Playing a vital role in this year’s show were Tattoo newcomers and world-renowned performers The Highland Divas whose vocals were used throughout the show in soundscapes. Audiences were treated to a unique musical journey that showcased the best of the Divas awe inspiring voices. The United States Army Field Band also made their Tattoo debut bringing military mash-ups of traditional and contemporary hits to the Edinburgh Castle Esplanade for the very first time.
The full line up for 2022 also included: The Band of the Royal Regiment of Scotland, British Army Band Colchester, British Army Band Sandhurst, The Countess of Wessex’s String Orchestra, The Royal Highland Fusiliers, 2nd Battalion The Royal Regiment of Scotland Pipes and Drums, The Black Watch, 3rd Battalion The Royal Regiment of Scotland Pipes and Drums, The Highlanders, 4th Battalion The Royal Regiment of Scotland Pipes and Drums, Combined Scottish Universities Officers’ Training Corps Pipes and Drums, Royal Air Force Pipes and Drums, The Crossed Swords Pipes and Drums, Brisbane Boys College Pipes and Drums, Paris Port Dover Pipes and Drums, The Pipes and Drums of Christchurch City, and Erskine Stewart’s Melville Schools Choir.
Bagpipes, kilts and whisky are set to return to the Hororata Domain this summer with the 11th Hororata Highland Games set to take place Saturday 5th November 2022. “After a year off the Clan Hororata is excited to welcome everyone back to our community as we celebrate all things Scottish, with a kiwi twist as always.
The Clan has not remained idle have spent their time dreaming up new attractions for this iconic festival,” said Hororata Community Trust’s Cindy Driscoll. “This year we will host an international line up of heavy athletes coming from Australia, America and Europe, both men and women. The Oceania Heavyweight Championship has not been run since 2019 due to COVD so we are really looking forward seeing the athletes battle it out for this again. In addition to our normal championships, we will also host the New Zealand Heavyweight Championship, normally held at Waipu Highland Games in January.”
A vibrant cultural festival
Hororata hosts New Zealand’s biggest one day highland dancing competition with near 100 dancers taking part. Pipe Bands will travel from all over the South Island to compete in the first competition to be held in 18 months. The Hororata Highland Games is a community run festival with a focus on getting people off the sidelines and involved in the action. People of all ages can have a go at tossing a caber, Tug O’ War, new this year barrel rolling or for the more fleet footed the Kilted Mile and the musically minded try a tune on the bagpipes.

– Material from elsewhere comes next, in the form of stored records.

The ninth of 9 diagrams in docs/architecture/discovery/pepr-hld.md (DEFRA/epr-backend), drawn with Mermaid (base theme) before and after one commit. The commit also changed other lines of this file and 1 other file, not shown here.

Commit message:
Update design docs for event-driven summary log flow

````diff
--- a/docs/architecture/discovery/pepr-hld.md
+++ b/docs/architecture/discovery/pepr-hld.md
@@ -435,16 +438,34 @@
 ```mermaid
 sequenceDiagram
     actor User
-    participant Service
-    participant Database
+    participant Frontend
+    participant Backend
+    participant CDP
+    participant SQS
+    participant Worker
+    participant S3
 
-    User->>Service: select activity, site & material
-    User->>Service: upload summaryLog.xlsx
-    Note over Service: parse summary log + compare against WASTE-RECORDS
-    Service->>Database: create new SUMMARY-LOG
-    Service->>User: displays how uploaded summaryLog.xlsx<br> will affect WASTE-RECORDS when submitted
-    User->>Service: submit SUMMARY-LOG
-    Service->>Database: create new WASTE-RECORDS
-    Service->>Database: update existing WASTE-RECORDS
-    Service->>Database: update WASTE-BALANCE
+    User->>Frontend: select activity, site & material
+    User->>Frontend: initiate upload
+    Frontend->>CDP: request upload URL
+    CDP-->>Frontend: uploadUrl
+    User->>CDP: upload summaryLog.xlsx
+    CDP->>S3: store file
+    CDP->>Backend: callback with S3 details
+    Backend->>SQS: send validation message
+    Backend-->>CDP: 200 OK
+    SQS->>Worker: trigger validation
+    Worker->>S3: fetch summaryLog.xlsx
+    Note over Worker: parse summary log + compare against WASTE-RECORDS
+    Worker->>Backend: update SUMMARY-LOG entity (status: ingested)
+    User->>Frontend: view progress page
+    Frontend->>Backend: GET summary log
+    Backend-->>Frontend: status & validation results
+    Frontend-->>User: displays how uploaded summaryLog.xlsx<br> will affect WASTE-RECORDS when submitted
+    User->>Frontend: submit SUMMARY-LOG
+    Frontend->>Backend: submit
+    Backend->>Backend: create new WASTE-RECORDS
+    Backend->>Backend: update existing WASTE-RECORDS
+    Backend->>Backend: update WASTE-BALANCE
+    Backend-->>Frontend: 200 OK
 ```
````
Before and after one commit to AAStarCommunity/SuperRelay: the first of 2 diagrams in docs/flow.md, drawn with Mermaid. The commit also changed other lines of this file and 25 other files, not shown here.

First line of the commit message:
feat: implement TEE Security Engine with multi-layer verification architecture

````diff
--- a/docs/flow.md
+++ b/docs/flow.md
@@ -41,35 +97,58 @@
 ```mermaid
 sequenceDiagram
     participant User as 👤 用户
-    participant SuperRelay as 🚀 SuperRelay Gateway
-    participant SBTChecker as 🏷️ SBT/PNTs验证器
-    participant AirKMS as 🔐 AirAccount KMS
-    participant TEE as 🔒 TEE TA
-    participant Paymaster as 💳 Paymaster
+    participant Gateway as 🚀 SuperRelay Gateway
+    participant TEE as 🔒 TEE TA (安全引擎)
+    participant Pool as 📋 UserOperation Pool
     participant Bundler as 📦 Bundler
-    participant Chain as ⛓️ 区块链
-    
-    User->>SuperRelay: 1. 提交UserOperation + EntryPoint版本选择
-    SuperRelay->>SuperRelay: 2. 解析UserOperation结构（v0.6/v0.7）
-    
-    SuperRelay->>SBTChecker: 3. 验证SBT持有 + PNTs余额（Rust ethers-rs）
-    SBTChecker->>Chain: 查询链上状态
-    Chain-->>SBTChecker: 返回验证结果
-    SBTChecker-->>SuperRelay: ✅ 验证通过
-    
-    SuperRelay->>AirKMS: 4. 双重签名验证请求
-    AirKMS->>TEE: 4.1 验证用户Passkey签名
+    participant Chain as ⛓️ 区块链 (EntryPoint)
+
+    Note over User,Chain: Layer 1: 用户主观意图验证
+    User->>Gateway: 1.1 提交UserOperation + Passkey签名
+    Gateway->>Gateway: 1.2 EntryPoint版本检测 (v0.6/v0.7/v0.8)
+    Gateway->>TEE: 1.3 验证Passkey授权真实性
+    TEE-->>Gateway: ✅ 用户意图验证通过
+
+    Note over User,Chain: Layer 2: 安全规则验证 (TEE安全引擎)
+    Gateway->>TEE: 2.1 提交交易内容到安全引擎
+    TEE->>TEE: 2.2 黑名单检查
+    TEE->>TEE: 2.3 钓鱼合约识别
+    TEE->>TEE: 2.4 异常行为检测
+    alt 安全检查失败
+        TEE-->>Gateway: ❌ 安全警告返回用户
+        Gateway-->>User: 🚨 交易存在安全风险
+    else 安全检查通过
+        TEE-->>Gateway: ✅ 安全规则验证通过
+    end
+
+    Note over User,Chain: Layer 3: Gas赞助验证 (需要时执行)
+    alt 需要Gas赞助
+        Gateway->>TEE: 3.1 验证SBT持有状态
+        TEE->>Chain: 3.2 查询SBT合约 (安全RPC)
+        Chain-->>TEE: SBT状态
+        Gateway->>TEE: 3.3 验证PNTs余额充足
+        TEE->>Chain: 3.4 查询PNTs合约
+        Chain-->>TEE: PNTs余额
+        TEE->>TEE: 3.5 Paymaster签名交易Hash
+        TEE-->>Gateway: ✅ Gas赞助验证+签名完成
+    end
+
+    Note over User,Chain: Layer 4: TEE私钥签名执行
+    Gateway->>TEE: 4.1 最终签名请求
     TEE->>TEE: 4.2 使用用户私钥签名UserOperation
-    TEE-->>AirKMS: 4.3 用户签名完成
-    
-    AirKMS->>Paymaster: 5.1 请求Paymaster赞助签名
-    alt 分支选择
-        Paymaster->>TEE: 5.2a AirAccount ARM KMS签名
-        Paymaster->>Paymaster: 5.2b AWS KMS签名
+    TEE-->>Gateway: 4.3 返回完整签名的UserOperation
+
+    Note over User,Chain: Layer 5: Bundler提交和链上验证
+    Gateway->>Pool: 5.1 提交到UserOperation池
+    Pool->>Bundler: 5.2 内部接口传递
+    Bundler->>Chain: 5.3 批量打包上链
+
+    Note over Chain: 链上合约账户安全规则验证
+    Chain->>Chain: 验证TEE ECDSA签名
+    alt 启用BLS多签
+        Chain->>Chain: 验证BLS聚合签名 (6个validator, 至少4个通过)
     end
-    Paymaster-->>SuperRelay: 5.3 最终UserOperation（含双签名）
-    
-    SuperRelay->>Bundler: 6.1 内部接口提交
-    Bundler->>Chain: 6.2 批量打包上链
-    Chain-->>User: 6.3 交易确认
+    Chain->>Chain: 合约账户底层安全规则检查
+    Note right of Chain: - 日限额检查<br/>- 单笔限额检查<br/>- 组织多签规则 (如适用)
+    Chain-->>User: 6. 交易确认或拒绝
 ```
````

Over 20 Scottish Clans gather in ‘St Andrews Square’ where people can connect with their Scottish roots, play traditional games and enjoy music from Wille MacArthur. Don’t miss the Haggis burgers and of course get your Hororata Whisky specially bottled for the day. With over 100 stalls, 500 competitors, 230 volunteers and 10,000 visitors the Hororata Highland Games is a vibrant cultural festival with all the attractions and activities would expect as well as some unexpected! It is recommended visitors pre-purchase their tickets to avoid missing out as sales will close when the event capacity is reached.